[Aim of the task]
Write out, exactly and in full, the records given below, but not their pictures.

===== Data records =====

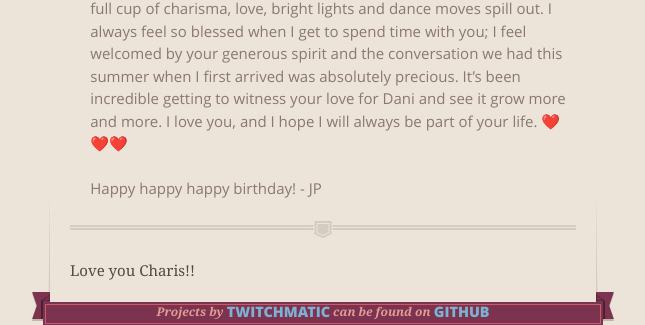
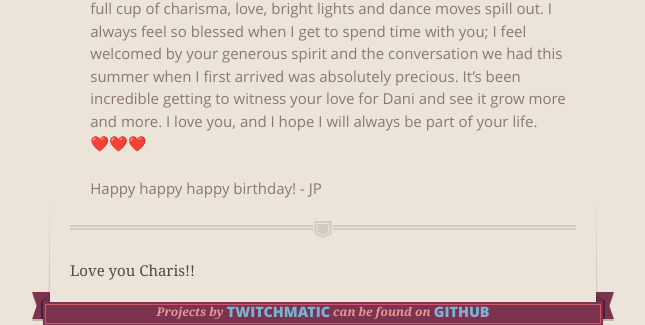
Before and after one commit to twitchmatic/twitchmatic.github.io, a Jekyll site: the page built from index.md, in a window 1280 px wide and 900 px high, scrolled down 2266 px. Shown: the part 532-857 px from the top of the window, without its empty margins (317-962 px from the left). Built offline with Jekyll 4.4.1, drawn with Linux system fonts in a browser that asks for light colours; nearby versions of some CDN libraries; some of the changed text lies outside the part shown.

Commit message:
formatting of heart

```diff
--- a/index.md
+++ b/index.md
@@ -76,7 +76,9 @@ We love you.  - GC
 * * *
 
 >Charis.
-You literally have so many things going on that I could talk about it’s hard to nail down just a few. You’re smart, funny, sexy, loyal, interested in others, you’re a leader, sincere, and have a way of communicating that draws people in to be curious about what you’re saying. And fortunately, you always have something to say. I love it. You are a source of love and light. You have an intense capacity for life inside of you, and even when you are low, and feel like shit, you are able to lift others spirits. You are so bloody generous. You let your full cup of charisma, love, bright lights and dance moves spill out.  I always feel so blessed when I get to spend time with you; I feel welcomed by your generous spirit and the conversation we had this summer when I first arrived was absolutely precious. It’s been incredible getting to witness your love for Dani and see it grow more and more. I love you, and I hope I will always be part of your life. ❤️❤️❤️
+You literally have so many things going on that I could talk about it’s hard to nail down just a few. You’re smart, funny, sexy, loyal, interested in others, you’re a leader, sincere, and have a way of communicating that draws people in to be curious about what you’re saying. And fortunately, you always have something to say. I love it. You are a source of love and light. You have an intense capacity for life inside of you, and even when you are low, and feel like shit, you are able to lift others spirits. You are so bloody generous. You let your full cup of charisma, love, bright lights and dance moves spill out.  I always feel so blessed when I get to spend time with you; I feel welcomed by your generous spirit and the conversation we had this summer when I first arrived was absolutely precious. It’s been incredible getting to witness your love for Dani and see it grow more and more. I love you, and I hope I will always be part of your life.
+<br>
+❤️❤️❤️
 <br>
 <br>
 Happy happy happy birthday! - JP
```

=====

[Solution to this task]
Before and after one commit to twitchmatic/twitchmatic.github.io, a Jekyll site: the page built from index.md, in a window 1280 px wide and 900 px high, scrolled down 2266 px. Shown: the part 532-857 px from the top of the window, without its empty margins (317-962 px from the left). Built offline with Jekyll 4.4.1, drawn with Linux system fonts in a browser that asks for light colours; nearby versions of some CDN libraries; some of the changed text lies outside the part shown.

Commit message:
formatting of heart

```diff
--- a/index.md
+++ b/index.md
@@ -76,7 +76,9 @@ We love you.  - GC
 * * *
 
 >Charis.
-You literally have so many things going on that I could talk about it’s hard to nail down just a few. You’re smart, funny, sexy, loyal, interested in others, you’re a leader, sincere, and have a way of communicating that draws people in to be curious about what you’re saying. And fortunately, you always have something to say. I love it. You are a source of love and light. You have an intense capacity for life inside of you, and even when you are low, and feel like shit, you are able to lift others spirits. You are so bloody generous. You let your full cup of charisma, love, bright lights and dance moves spill out.  I always feel so blessed when I get to spend time with you; I feel welcomed by your generous spirit and the conversation we had this summer when I first arrived was absolutely precious. It’s been incredible getting to witness your love for Dani and see it grow more and more. I love you, and I hope I will always be part of your life. ❤️❤️❤️
+You literally have so many things going on that I could talk about it’s hard to nail down just a few. You’re smart, funny, sexy, loyal, interested in others, you’re a leader, sincere, and have a way of communicating that draws people in to be curious about what you’re saying. And fortunately, you always have something to say. I love it. You are a source of love and light. You have an intense capacity for life inside of you, and even when you are low, and feel like shit, you are able to lift others spirits. You are so bloody generous. You let your full cup of charisma, love, bright lights and dance moves spill out.  I always feel so blessed when I get to spend time with you; I feel welcomed by your generous spirit and the conversation we had this summer when I first arrived was absolutely precious. It’s been incredible getting to witness your love for Dani and see it grow more and more. I love you, and I hope I will always be part of your life.
+<br>
+❤️❤️❤️
 <br>
 <br>
 Happy happy happy birthday! - JP
```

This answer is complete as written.